    by zifn4b ( 1040588 ) on Sunday January 01, 2017 @08:57AM (#53587725)
    I imagine Verizon in particular plans to deliver 5G service for 10x faster cell service so you'll hit your data cap that much more quickly. Not interested. On the other hand, if cell service could become more competitive with broadband internet and better consumer devices were available to connect your home devices up to it without additional expense, I might be interested. I don't find it valuable enough to be able to watch Netflix anywhere on any device to pay a premium price. I'll just go home and watch it on my HD TV and 7.1 surround sound system.
    • I don't find it valuable enough to be able to watch Netflix anywhere on any device to pay a premium price.

      As TFA [ieee.org] says, these are fixed wireless installs. This technology is not actually relevant to Netflix "anywhere" unless you define "anywhere" as in or near your house or automobile; as TFA also points out, both Verizon and AT&T's projects are going to use millimeter-wave. These frequencies do not penetrate walls well [scientificamerican.com], so they are really useful only for two purposes: fixed installs, and vehicle installs. Even vehicle installs with 5G will be of questionable value in cities as you drive in and out of radio

    • I find it valuable not waiting on my device. In the change from HSDPA to LTE to LTE-A I don't hit my data cap any faster, I don't download any more. I also spend far less staring at loading screens on my phone. There's more to high speed than just streaming 4K of garbage.

  • Gloriously offtopic, but who cares.

    Health, wealth and harmony in your personal and professional lives to all.
    Even those of you not using BSD.

  • by grumling ( 94709 ) on Sunday January 01, 2017 @10:45AM (#53587891) Homepage

    Yet another bridge tech to keep from having to run fiber to the home. Cable companies are almost to the point where passive coax makes sense everywhere (Comcast will be deploying "fiber deep" tech in their network over the next 2-4 years). VZW again attempting to dump their copper pair network, this time for wireless. No idea what AT&T is up to with Uverse these days, but I think they're continuing to push RDSLAMs out closer to the customers. Any new build developments above a certain number of homes will be fiber to the home for every ISP thanks to joint open trenching, but all that legacy stuff is too expensive to dig up. The good news is that fiber continues to get cheaper.
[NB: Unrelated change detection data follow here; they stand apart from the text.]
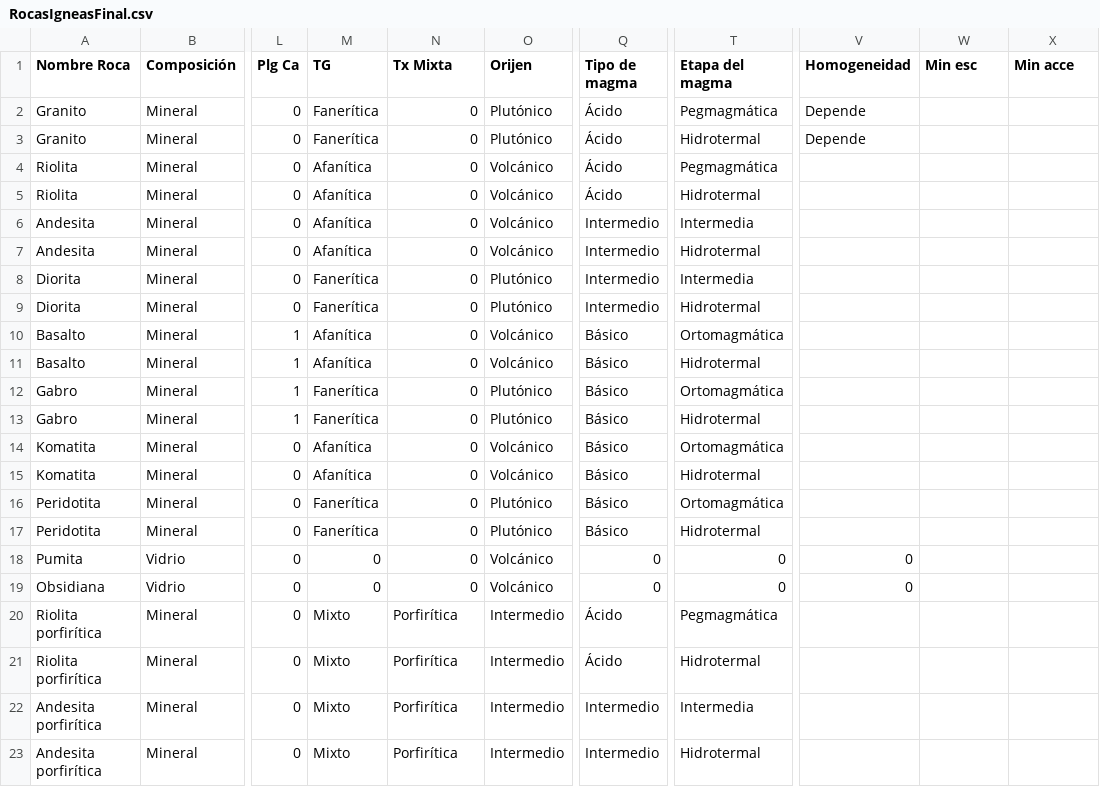
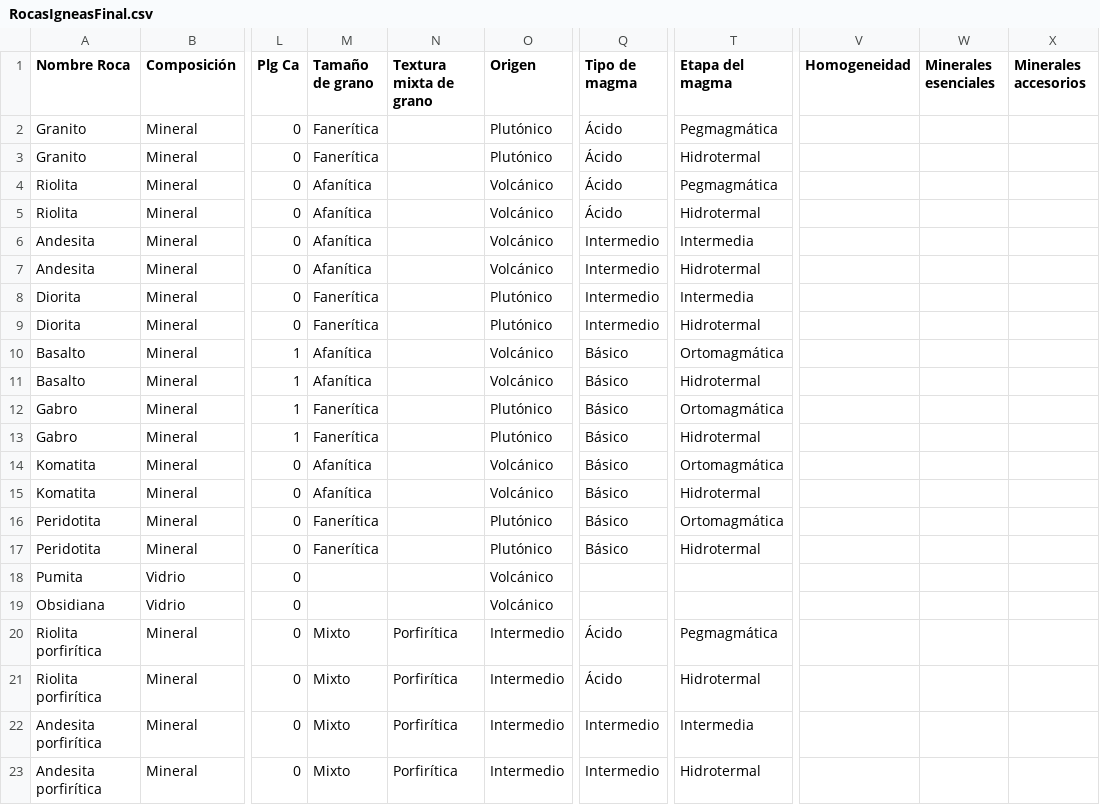
Before and after one commit to ItsDavid01/rocas_igneas, a CSV file: RocasIgneasFinal.csv, drawn as a sheet; only a part is shown, gaps mark what is left out; the diff names each change by its address in the sheet, - before the commit and + after, or states it on an @@ line.

```diff
--- a/RocasIgneasFinal.csv
+++ b/RocasIgneasFinal.csv
-M1: TG
+M1: Tamaño de grano
-N1: Tx Mixta
+N1: Textura mixta de grano
-O1: Orijen
+O1: Origen
-W1: Min esc
+W1: Minerales esenciales
-X1: Min acce
+X1: Minerales accesorios
-N2:N19 (Textura mixta de grano): 0
+N2:N19 (Textura mixta de grano): (empty)
-V2:V3 (Homogeneidad): Depende
+V2:V3 (Homogeneidad): (empty)
-M18:M19 (Tamaño de grano): 0
+M18:M19 (Tamaño de grano): (empty)
-Q18:Q19 (Tipo de magma): 0
+Q18:Q19 (Tipo de magma): (empty)
-T18:T19 (Etapa del magma): 0
+T18:T19 (Etapa del magma): (empty)
-V18:V19 (Homogeneidad): 0
+V18:V19 (Homogeneidad): (empty)
```
Also changed, not shown: 1 other file.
    Verizon was on the right track with FIOS, but unfortunately not enough customers bought into the tech to make it profitable in the timeline they wanted. This is the fundamental problem with very large national ISPs, they cannot scale out the last mile without sinking billions into the network, but because people don't necessarily understand what increased bandwidth means (and yes, lack of competition), there's little business at risk for doing nothing. So once again when the new bandwidth hog hits the network the ISPs are woefully unprepared.

    • by Anonymous Coward

      Verizon was on the right track with FIOS, but unfortunately not enough customers bought into the tech to make it profitable in the timeline they wanted. This is the fundamental problem with very large national ISPs, they cannot scale out the last mile without sinking billions into the network, but because people don't necessarily understand what increased bandwidth means (and yes, lack of competition), there's little business at risk for doing nothing. So once again when the new bandwidth hog hits the network the ISPs are woefully unprepared.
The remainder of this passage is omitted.